**What is being asked:**
Could you give the entries back exactly as they stand, minus any pictures?

(Version comparison data)

"""

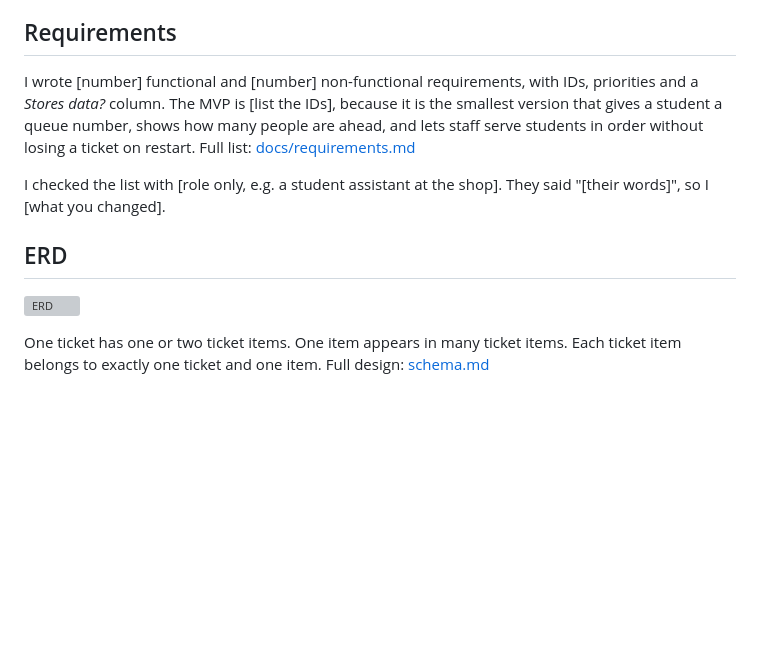
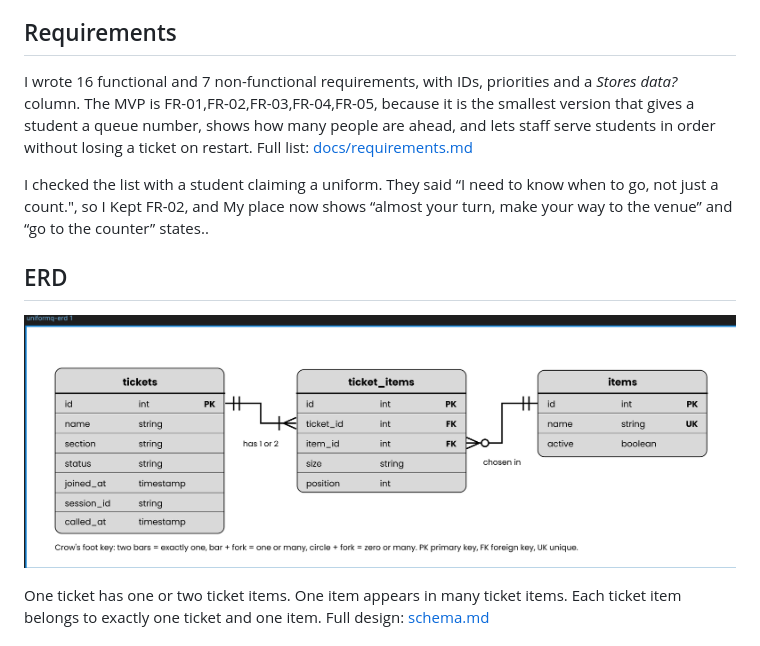
Before and after one commit to JekoBot/CCC181, a Markdown page: docs/week4/report.md, the part around the change. Drawn GitHub-style; blank space fills up the shorter version; grey boxes are pictures that could not be loaded.

Commit message:
Revise report with requirements and student feedback
Updated the report with specific functional and non-functional requirements, and included feedback from a student. Corrected the ERD image filename.

```diff
--- a/docs/week4/report.md
+++ b/docs/week4/report.md
@@ -12,13 +12,13 @@
 
 ## Requirements
 
-I wrote [number] functional and [number] non-functional requirements, with IDs, priorities and a *Stores data?* column. The MVP is [list the IDs], because it is the smallest version that gives a student a queue number, shows how many people are ahead, and lets staff serve students in order without losing a ticket on restart. Full list: [docs/requirements.md](../requirements.md)
+I wrote 16 functional and 7 non-functional requirements, with IDs, priorities and a *Stores data?* column. The MVP is FR-01,FR-02,FR-03,FR-04,FR-05, because it is the smallest version that gives a student a queue number, shows how many people are ahead, and lets staff serve students in order without losing a ticket on restart. Full list: [docs/requirements.md](../requirements.md)
 
-I checked the list with [role only, e.g. a student assistant at the shop]. They said "[their words]", so I [what you changed].
+I checked the list with a student claiming a uniform. They said “I need to know when to go, not just a count.", so I Kept FR-02, and My place now shows “almost your turn, make your way to the venue” and “go to the counter” states..
 
 ## ERD
 
-![ERD](erd.png)
+![ERD](ERD.png)
 
 One ticket has one or two ticket items. One item appears in many ticket items. Each ticket item belongs to exactly one ticket and one item. Full design: [schema.md](schema.md)
 
```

"""

**Response for this exercise:**
Before and after one commit to JekoBot/CCC181, a Markdown page: docs/week4/report.md, the part around the change. Drawn GitHub-style; blank space fills up the shorter version; grey boxes are pictures that could not be loaded.

Commit message:
Revise report with requirements and student feedback
Updated the report with specific functional and non-functional requirements, and included feedback from a student. Corrected the ERD image filename.

```diff
--- a/docs/week4/report.md
+++ b/docs/week4/report.md
@@ -12,13 +12,13 @@
 
 ## Requirements
 
-I wrote [number] functional and [number] non-functional requirements, with IDs, priorities and a *Stores data?* column. The MVP is [list the IDs], because it is the smallest version that gives a student a queue number, shows how many people are ahead, and lets staff serve students in order without losing a ticket on restart. Full list: [docs/requirements.md](../requirements.md)
+I wrote 16 functional and 7 non-functional requirements, with IDs, priorities and a *Stores data?* column. The MVP is FR-01,FR-02,FR-03,FR-04,FR-05, because it is the smallest version that gives a student a queue number, shows how many people are ahead, and lets staff serve students in order without losing a ticket on restart. Full list: [docs/requirements.md](../requirements.md)
 
-I checked the list with [role only, e.g. a student assistant at the shop]. They said "[their words]", so I [what you changed].
+I checked the list with a student claiming a uniform. They said “I need to know when to go, not just a count.", so I Kept FR-02, and My place now shows “almost your turn, make your way to the venue” and “go to the counter” states..
 
 ## ERD
 
-![ERD](erd.png)
+![ERD](ERD.png)
 
 One ticket has one or two ticket items. One item appears in many ticket items. Each ticket item belongs to exactly one ticket and one item. Full design: [schema.md](schema.md)
 
```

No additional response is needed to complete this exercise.